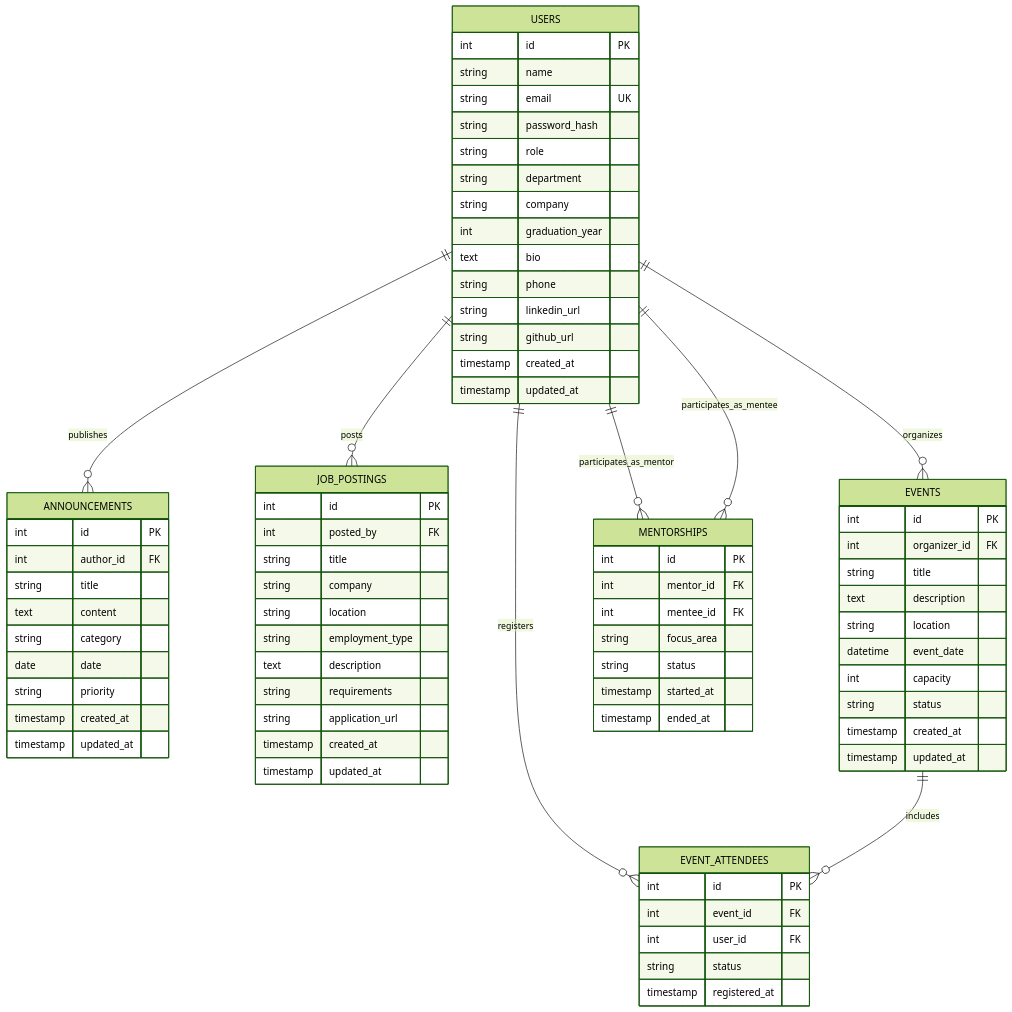
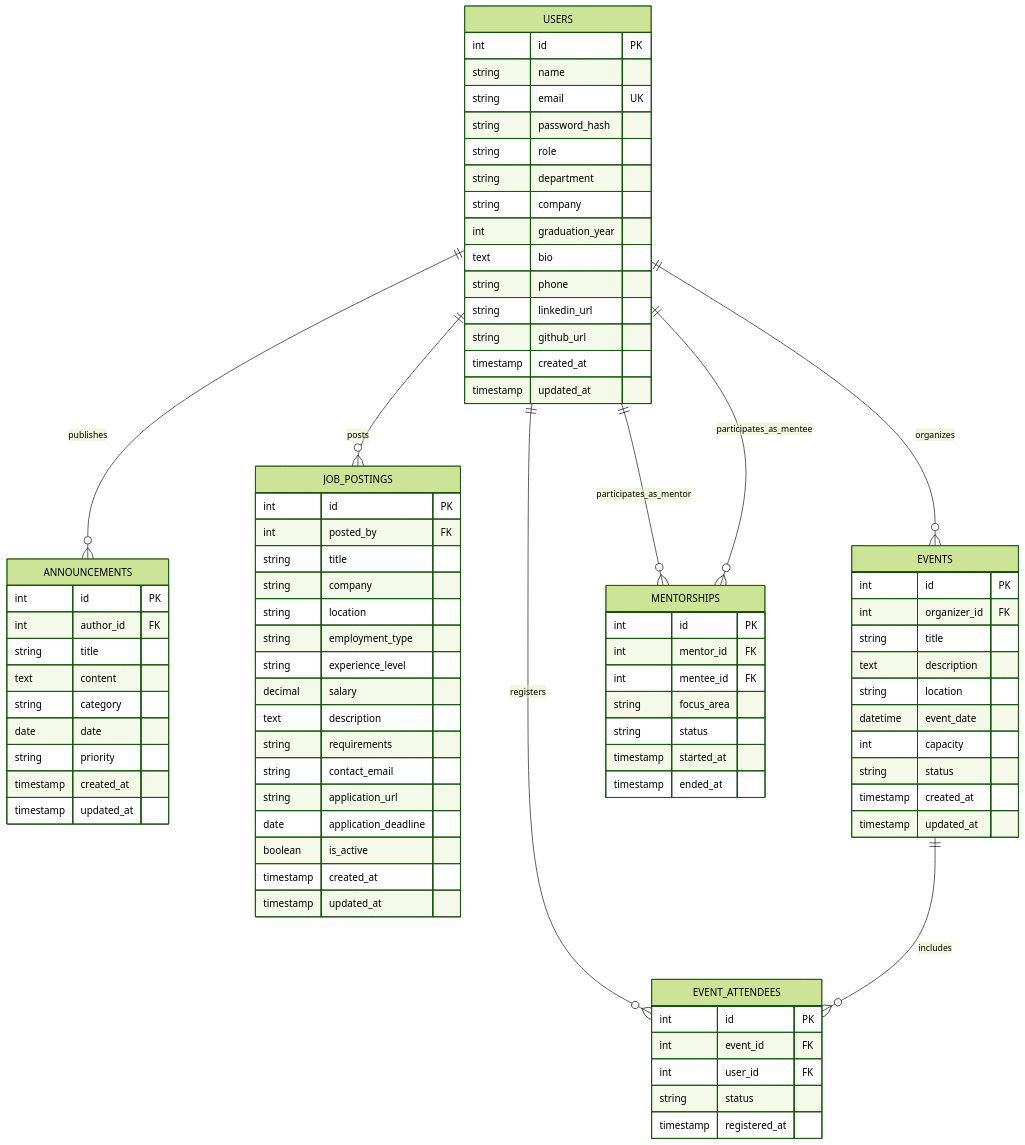
One commit to sevvalsudet/alumni changed the diagram in ddd.md. Above: the diagram before and after it, drawn with Mermaid (forest theme). The commit also changed other lines of this file, not shown here.

Commit message:
docs: update job_postings table schema and ERD in ddd.md

```diff
--- a/ddd.md
+++ b/ddd.md
@@ -66,9 +66,14 @@
         string company
         string location
         string employment_type
+        string experience_level
+        decimal salary
         text description
         string requirements
+        string contact_email
         string application_url
+        date application_deadline
+        boolean is_active
         timestamp created_at
         timestamp updated_at
     }
```
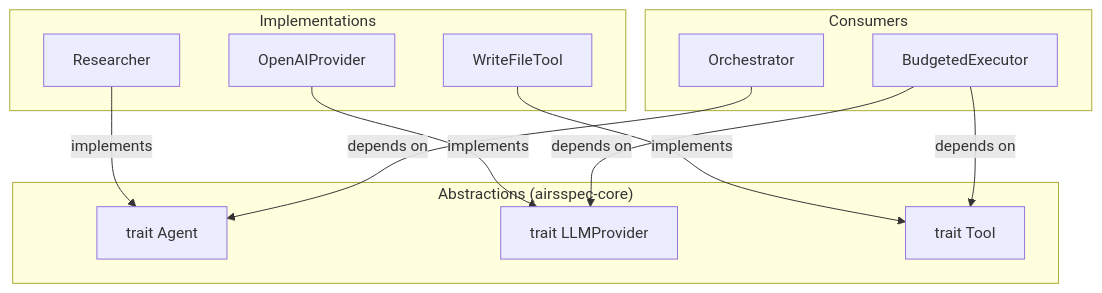
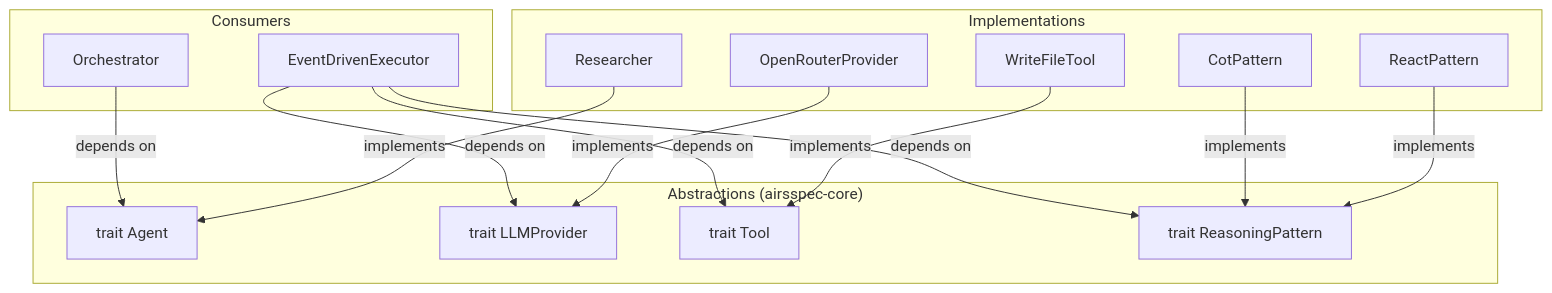
The second of 10 diagrams in docs/architecture.md (airsstack/airsspec), drawn with Mermaid before and after one commit. The commit also changed other lines of this file and 23 other files, not shown here.

First line of the commit message:
feat(agents): add UOW-002 agent system and reasoning pattern abstractions

````diff
--- a/docs/architecture.md
+++ b/docs/architecture.md
@@ -132,27 +135,33 @@
 ```mermaid
 graph TD
     subgraph "Abstractions (airsspec-core)"
         AgentTrait[trait Agent]
         LLMTrait[trait LLMProvider]
         ToolTrait[trait Tool]
+        ReasoningTrait[trait ReasoningPattern]
     end
     
     subgraph "Implementations"
         Researcher[Researcher]
-        OpenAI[OpenAIProvider]
+        OpenRouter[OpenRouterProvider]
         WriteFile[WriteFileTool]
+        ReactPattern[ReactPattern]
+        CotPattern[CotPattern]
     end
     
     subgraph "Consumers"
         Orchestrator[Orchestrator]
-        Executor[BudgetedExecutor]
+        Executor[EventDrivenExecutor]
     end
     
     Researcher -->|implements| AgentTrait
-    OpenAI -->|implements| LLMTrait
+    OpenRouter -->|implements| LLMTrait
     WriteFile -->|implements| ToolTrait
+    ReactPattern -->|implements| ReasoningTrait
+    CotPattern -->|implements| ReasoningTrait
     
     Orchestrator -->|depends on| AgentTrait
     Executor -->|depends on| LLMTrait
     Executor -->|depends on| ToolTrait
+    Executor -->|depends on| ReasoningTrait
 ```
````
···
REQUIRED ACTION: Go through the material and copy each line in which the word "OpenAI" occurs.

FINISHED TASK:
-        OpenAI[OpenAIProvider]
-    OpenAI -->|implements| LLMTrait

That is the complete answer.